Hillwood maintains its own website. I will have someone on our communications team fully vet it and track down the site manager to make corrections. Thank you for your thorough email--we know it makes a difference.
Sent from my HTC smartphone on the Now Network from Sprint!
----- Reply message -----
I have had some questions come up this week regarding the Hillwood Scholars program.
Here are the ones they have sent me:
How many kids applied for the program?
How many kids enrolled?
What were the high, low and median AP scores for each test?
Was 2011-2012 the first year for the program?
What is the anticipated enrollment for 2012-2013?
Not to be too snarky because Lord knows the speed at which I travel some days means a trail of typos and misplaced modifiers but you may wish to have someone proof the Hillwood site.
Counselor is misspelled on the Scholars Program home page.
Also, the home page states the application should be submitted to “guidance.” I think the writer is referring to the Guidance Counselor’s Office.

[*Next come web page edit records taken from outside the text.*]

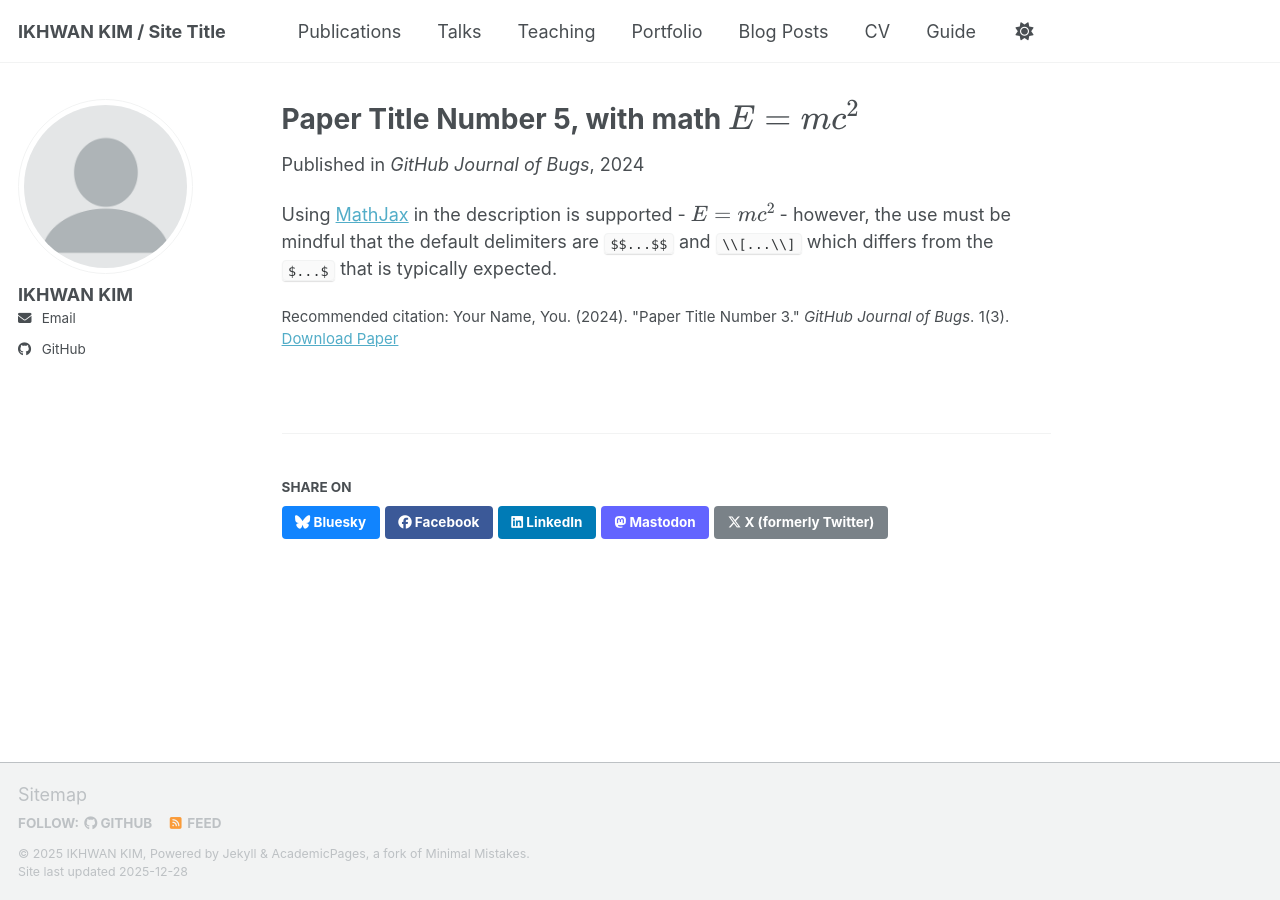
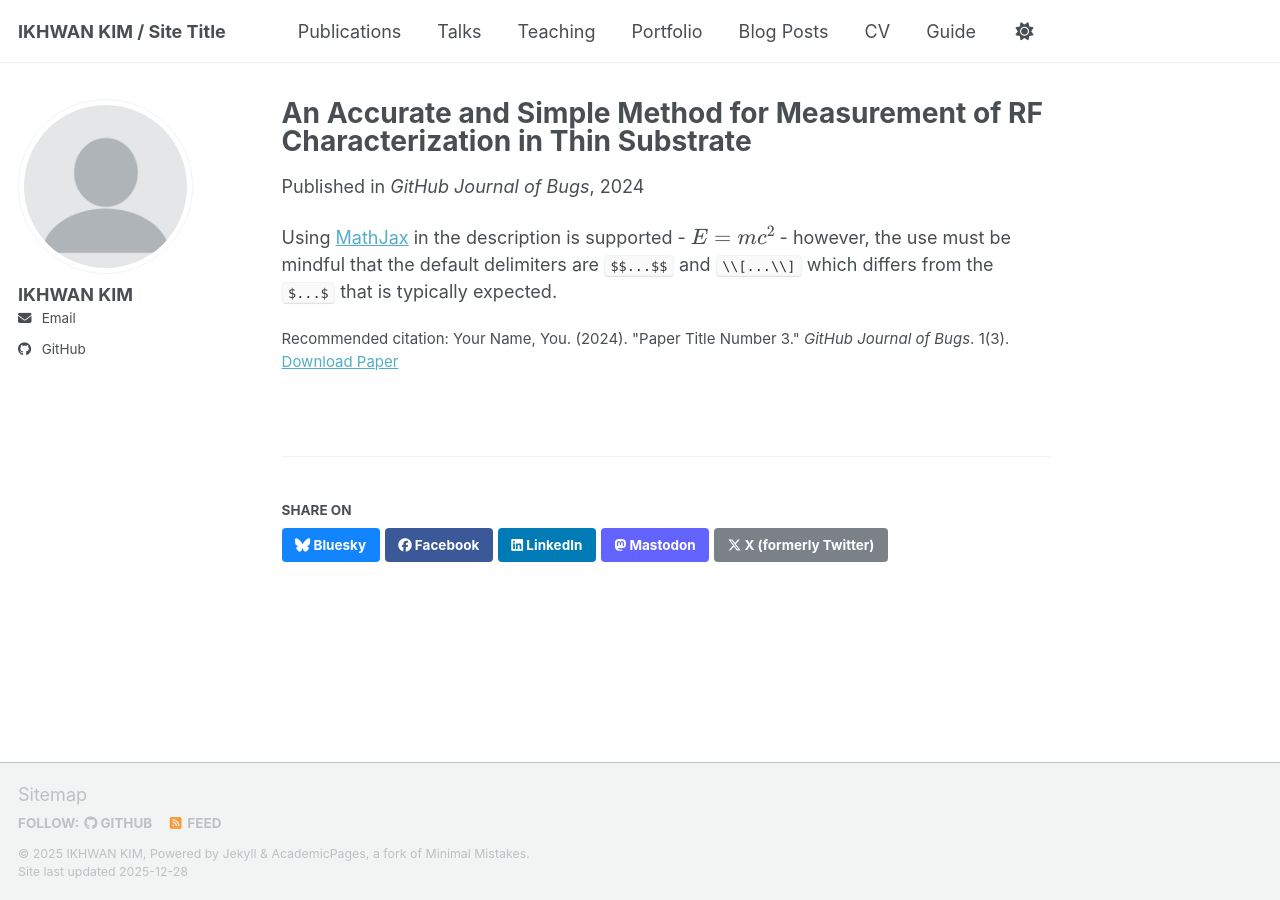
Before and after one commit to ikhwan-kim-rf/ikhwan-kim-rf, a Jekyll site: the page built from _publications/An Accurate and Simple Method for Measurement of RF Characterization in Thin Substrate.md, in a window 1280 px wide. Built offline with Jekyll 4.4.1, drawn with Linux system fonts in a browser that asks for light colours; a script bundle is joined from its source files by our own code; library files that are not in the unit come from our copies.

Commit message:
Update paper title and permalink in publication

```diff
--- a/_publications/An Accurate and Simple Method for Measurement of RF Characterization in Thin Substrate.md
+++ b/_publications/An Accurate and Simple Method for Measurement of RF Characterization in Thin Substrate.md
@@ -1,8 +1,8 @@
 ---
-title: "Paper Title Number 5, with math $$E=mc^2$$"
+title: "An Accurate and Simple Method for Measurement of RF Characterization in Thin Substrate"
 collection: publications
 category: conferences
-permalink: /publication/2024-02-17-paper-title-number-4
+permalink: /publication/An Accurate and Simple Method for Measurement of RF Characterization in Thin Substrate
 excerpt: 'This paper is about a famous math equation, $$E=mc^2$$'
 date: 2024-02-17
 venue: 'GitHub Journal of Bugs'
```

In that case “guidance” is a proper noun and should be capitalized or for the sake of clarity, replaced with “Guidance Counselor’s Office.”
Under the “Programs” and “Academics” link the copy needs proof reading as well. In the second paragraph “Councilor” is used instead of “Counselor.”
The first sentence of the third paragraph regarding the AVID program needs a re-write. It seems to be saying that students apply the AVID program but to what? I think the writer here means to say that “Beginning in ninth grade, students may apply for acceptance into the AVID program. The AVID program is specifically designed for the student who may be the first in their family to attend college. Etc…”
The Student Application’s bullet point on the PSAT test could use a little clarification especially the last clause regarding the National Merit Program.
That is all I saw in my very cursory review. I am sure there is more.
Councilmember Emily Evans
So, two weeks went by with no visible effort on the part of MNPS to correct the perception that this community, this neighborhood did not know how to spell or write. I think it is right and proper to be irritated by MNPS's ongoing indifference and the tone of the blog post is some measure of that.
I would hazard a guess that had I not published the photo that was distributed via twitter on Saturday, then the planet Earth would still think that the residents of the 23rd Council District had Guidance Councilors in their schools. It is tragic and an indication of greater problems that it took a very public display of snark to correct what could have been handled quickly after a private and sincere email.
Lastly, I will note that my blog post is directed at the upper management of MNPS, not the dedicated and hard working teachers and parents of our school system. I think you deserve better than broken smart boards, teacher-funded art supplies, leaky roofs and yes, poorly written and edited websites. And I have no apologies for that.